BEGIN THE INPUT

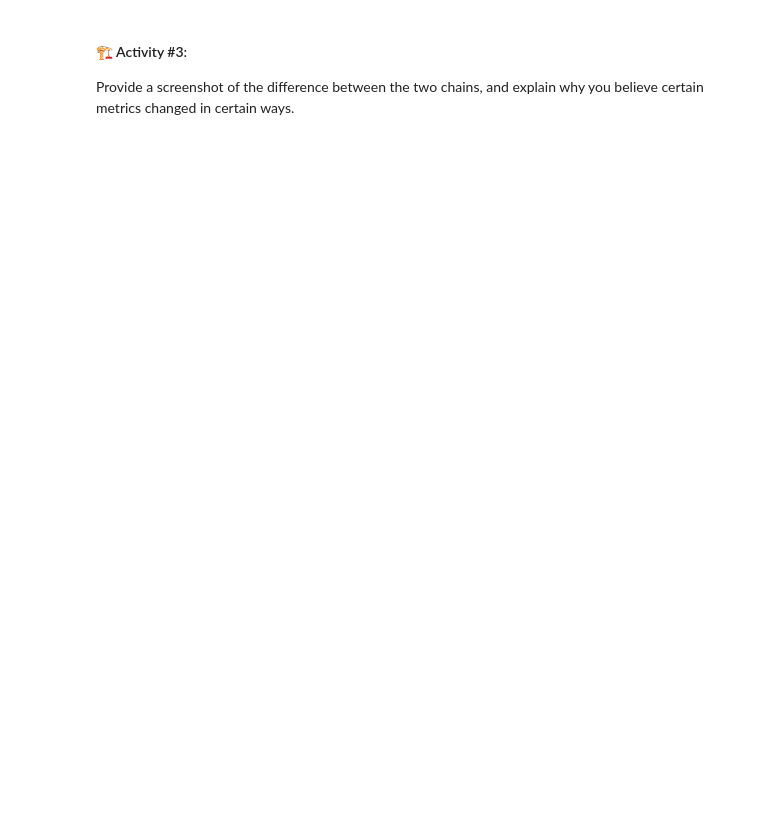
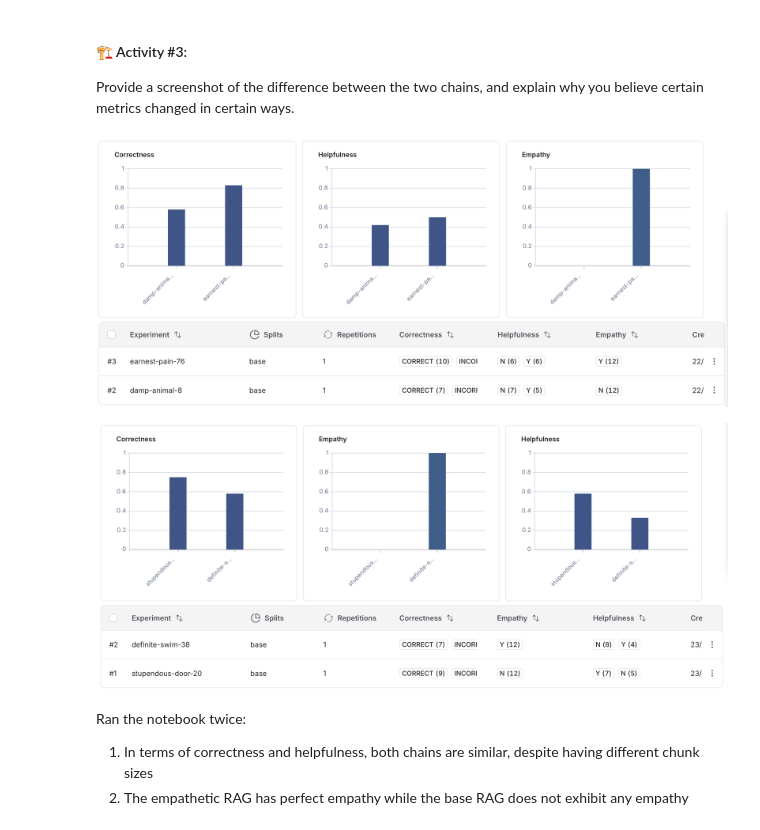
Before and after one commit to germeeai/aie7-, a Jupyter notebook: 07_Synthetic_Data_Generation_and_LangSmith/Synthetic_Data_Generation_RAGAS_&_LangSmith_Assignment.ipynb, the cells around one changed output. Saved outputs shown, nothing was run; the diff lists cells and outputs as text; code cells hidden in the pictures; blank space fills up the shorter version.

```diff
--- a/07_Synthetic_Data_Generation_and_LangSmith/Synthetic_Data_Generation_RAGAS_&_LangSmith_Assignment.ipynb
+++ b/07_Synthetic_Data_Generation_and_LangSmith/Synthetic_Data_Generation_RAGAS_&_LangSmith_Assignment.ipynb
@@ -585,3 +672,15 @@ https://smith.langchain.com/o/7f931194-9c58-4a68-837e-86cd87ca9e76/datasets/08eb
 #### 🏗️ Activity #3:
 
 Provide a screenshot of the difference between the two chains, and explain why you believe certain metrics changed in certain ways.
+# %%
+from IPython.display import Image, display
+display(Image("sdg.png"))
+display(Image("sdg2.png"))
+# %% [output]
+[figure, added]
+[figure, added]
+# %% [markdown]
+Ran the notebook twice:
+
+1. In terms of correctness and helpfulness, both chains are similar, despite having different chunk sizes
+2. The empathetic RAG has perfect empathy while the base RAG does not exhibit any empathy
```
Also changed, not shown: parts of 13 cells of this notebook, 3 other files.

END THE INPUT
BEGIN THE INPUT

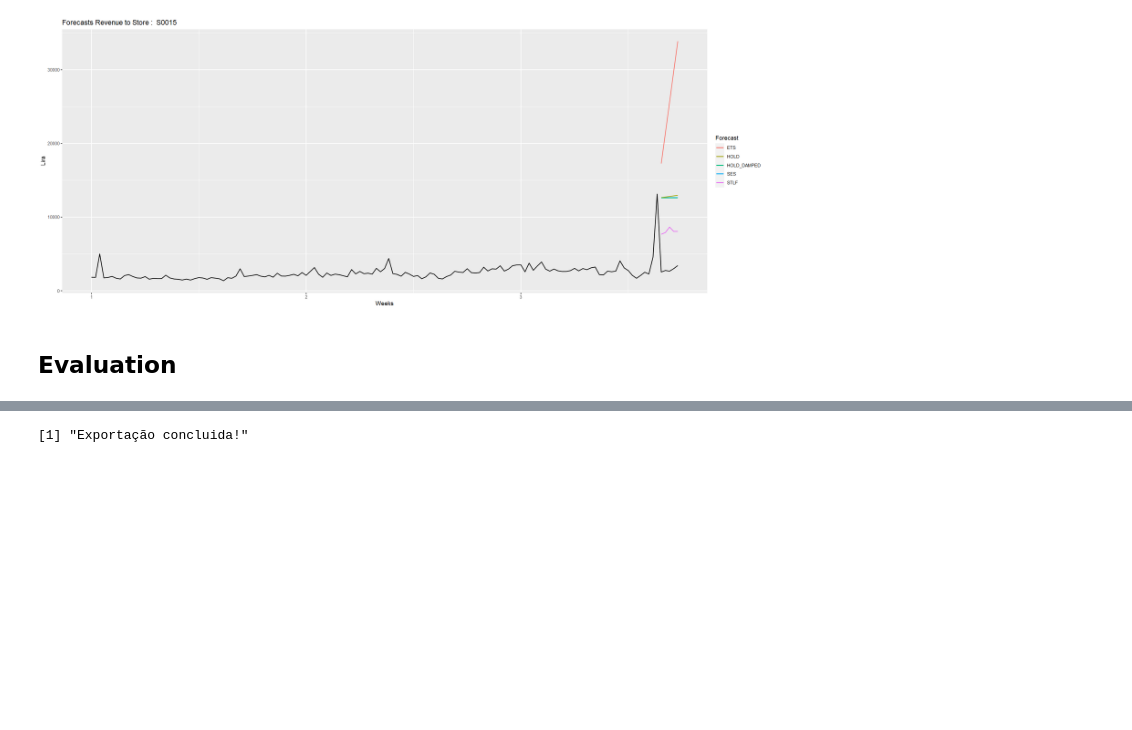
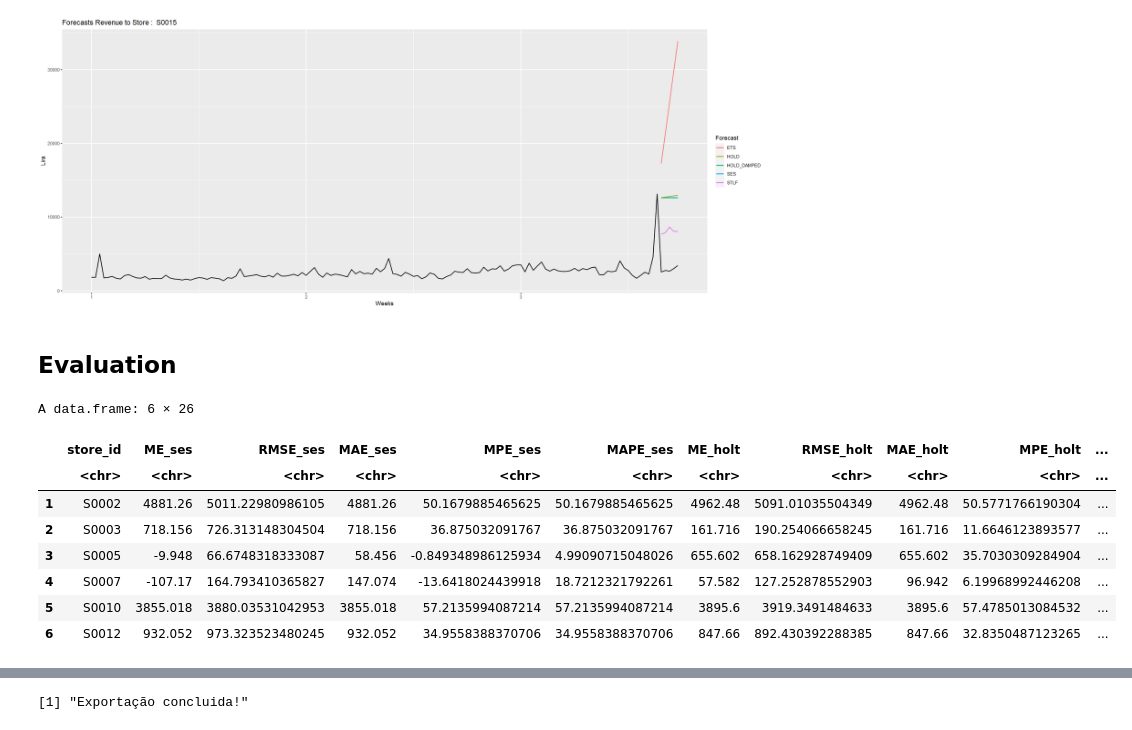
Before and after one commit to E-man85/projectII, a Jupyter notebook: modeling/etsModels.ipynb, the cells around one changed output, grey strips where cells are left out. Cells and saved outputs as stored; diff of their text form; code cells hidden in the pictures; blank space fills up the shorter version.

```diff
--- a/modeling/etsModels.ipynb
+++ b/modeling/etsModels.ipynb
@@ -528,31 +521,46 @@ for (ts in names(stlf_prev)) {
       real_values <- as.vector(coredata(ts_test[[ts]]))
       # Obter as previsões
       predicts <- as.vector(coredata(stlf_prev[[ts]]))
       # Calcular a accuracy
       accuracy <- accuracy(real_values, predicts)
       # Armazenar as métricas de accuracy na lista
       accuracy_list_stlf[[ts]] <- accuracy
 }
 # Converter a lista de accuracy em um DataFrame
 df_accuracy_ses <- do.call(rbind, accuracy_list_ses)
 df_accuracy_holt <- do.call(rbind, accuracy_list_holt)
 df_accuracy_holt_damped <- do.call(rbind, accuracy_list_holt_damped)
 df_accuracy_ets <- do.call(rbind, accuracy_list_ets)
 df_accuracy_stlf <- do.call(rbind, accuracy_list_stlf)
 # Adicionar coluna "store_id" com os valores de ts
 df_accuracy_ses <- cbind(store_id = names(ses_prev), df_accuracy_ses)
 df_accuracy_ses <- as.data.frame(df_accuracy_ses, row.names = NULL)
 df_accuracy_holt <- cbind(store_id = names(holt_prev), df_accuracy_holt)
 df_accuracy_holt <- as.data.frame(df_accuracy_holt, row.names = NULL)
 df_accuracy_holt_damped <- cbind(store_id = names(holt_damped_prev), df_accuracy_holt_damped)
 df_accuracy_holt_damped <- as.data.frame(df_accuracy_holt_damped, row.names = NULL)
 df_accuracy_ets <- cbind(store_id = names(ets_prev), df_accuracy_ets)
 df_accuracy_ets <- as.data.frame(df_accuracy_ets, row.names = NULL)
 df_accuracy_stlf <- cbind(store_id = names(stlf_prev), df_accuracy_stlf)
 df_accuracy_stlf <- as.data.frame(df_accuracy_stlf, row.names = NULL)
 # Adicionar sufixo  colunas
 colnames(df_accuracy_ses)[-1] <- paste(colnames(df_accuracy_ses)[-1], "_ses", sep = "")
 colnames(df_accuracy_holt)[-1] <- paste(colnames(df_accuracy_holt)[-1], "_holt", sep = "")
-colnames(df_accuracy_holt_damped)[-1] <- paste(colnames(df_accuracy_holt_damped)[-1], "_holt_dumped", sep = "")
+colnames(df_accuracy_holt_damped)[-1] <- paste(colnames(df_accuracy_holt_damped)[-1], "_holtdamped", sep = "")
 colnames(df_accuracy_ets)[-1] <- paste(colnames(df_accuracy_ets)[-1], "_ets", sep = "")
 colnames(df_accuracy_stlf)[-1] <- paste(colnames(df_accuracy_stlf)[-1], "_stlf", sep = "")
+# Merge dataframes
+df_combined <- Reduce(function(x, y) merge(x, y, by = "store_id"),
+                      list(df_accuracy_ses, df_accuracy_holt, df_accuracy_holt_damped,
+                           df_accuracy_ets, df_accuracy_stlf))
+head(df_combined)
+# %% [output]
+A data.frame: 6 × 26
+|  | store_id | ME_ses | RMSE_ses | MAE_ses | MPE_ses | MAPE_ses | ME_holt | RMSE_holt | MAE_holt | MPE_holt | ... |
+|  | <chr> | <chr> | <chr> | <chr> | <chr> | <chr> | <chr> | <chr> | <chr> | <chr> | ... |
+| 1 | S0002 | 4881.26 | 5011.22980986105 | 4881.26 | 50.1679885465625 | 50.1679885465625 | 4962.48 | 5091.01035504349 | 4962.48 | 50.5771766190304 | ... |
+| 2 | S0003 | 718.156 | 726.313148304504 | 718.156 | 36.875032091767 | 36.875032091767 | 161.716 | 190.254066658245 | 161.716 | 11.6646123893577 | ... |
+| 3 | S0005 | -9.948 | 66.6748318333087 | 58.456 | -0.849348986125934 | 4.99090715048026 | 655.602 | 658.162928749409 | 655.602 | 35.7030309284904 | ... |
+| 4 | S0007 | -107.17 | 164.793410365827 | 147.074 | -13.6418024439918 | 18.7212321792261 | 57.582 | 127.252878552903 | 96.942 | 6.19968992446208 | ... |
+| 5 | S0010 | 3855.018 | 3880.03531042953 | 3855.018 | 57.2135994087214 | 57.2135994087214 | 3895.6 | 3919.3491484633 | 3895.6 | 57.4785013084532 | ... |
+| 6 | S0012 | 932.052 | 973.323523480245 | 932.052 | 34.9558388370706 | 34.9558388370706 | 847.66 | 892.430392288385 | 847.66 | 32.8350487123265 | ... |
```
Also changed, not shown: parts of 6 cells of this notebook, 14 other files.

END THE INPUT
BEGIN THE INPUT

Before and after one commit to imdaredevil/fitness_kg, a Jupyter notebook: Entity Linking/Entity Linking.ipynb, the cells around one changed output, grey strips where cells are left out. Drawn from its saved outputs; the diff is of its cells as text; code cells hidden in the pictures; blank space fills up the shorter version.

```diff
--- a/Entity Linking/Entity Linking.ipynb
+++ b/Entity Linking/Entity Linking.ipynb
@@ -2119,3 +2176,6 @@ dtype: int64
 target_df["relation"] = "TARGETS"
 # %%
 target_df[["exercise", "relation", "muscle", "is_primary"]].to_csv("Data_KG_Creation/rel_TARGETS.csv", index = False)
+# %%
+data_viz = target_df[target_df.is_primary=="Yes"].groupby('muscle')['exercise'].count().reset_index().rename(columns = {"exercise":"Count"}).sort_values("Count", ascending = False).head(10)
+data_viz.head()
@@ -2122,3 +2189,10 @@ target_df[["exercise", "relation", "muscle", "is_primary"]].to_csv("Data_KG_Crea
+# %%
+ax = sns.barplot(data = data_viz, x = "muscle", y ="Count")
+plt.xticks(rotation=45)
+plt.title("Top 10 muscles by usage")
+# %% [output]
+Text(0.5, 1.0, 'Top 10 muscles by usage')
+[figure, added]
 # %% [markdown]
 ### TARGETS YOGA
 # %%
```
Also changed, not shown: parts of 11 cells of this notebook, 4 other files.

END THE INPUT

Go through the material above and return each line that holds the word "colnames".

PROBLEM SOLUTION:
 colnames(df_accuracy_ses)[-1] <- paste(colnames(df_accuracy_ses)[-1], "_ses", sep = "")
 colnames(df_accuracy_holt)[-1] <- paste(colnames(df_accuracy_holt)[-1], "_holt", sep = "")
-colnames(df_accuracy_holt_damped)[-1] <- paste(colnames(df_accuracy_holt_damped)[-1], "_holt_dumped", sep = "")
+colnames(df_accuracy_holt_damped)[-1] <- paste(colnames(df_accuracy_holt_damped)[-1], "_holtdamped", sep = "")
 colnames(df_accuracy_ets)[-1] <- paste(colnames(df_accuracy_ets)[-1], "_ets", sep = "")
 colnames(df_accuracy_stlf)[-1] <- paste(colnames(df_accuracy_stlf)[-1], "_stlf", sep = "")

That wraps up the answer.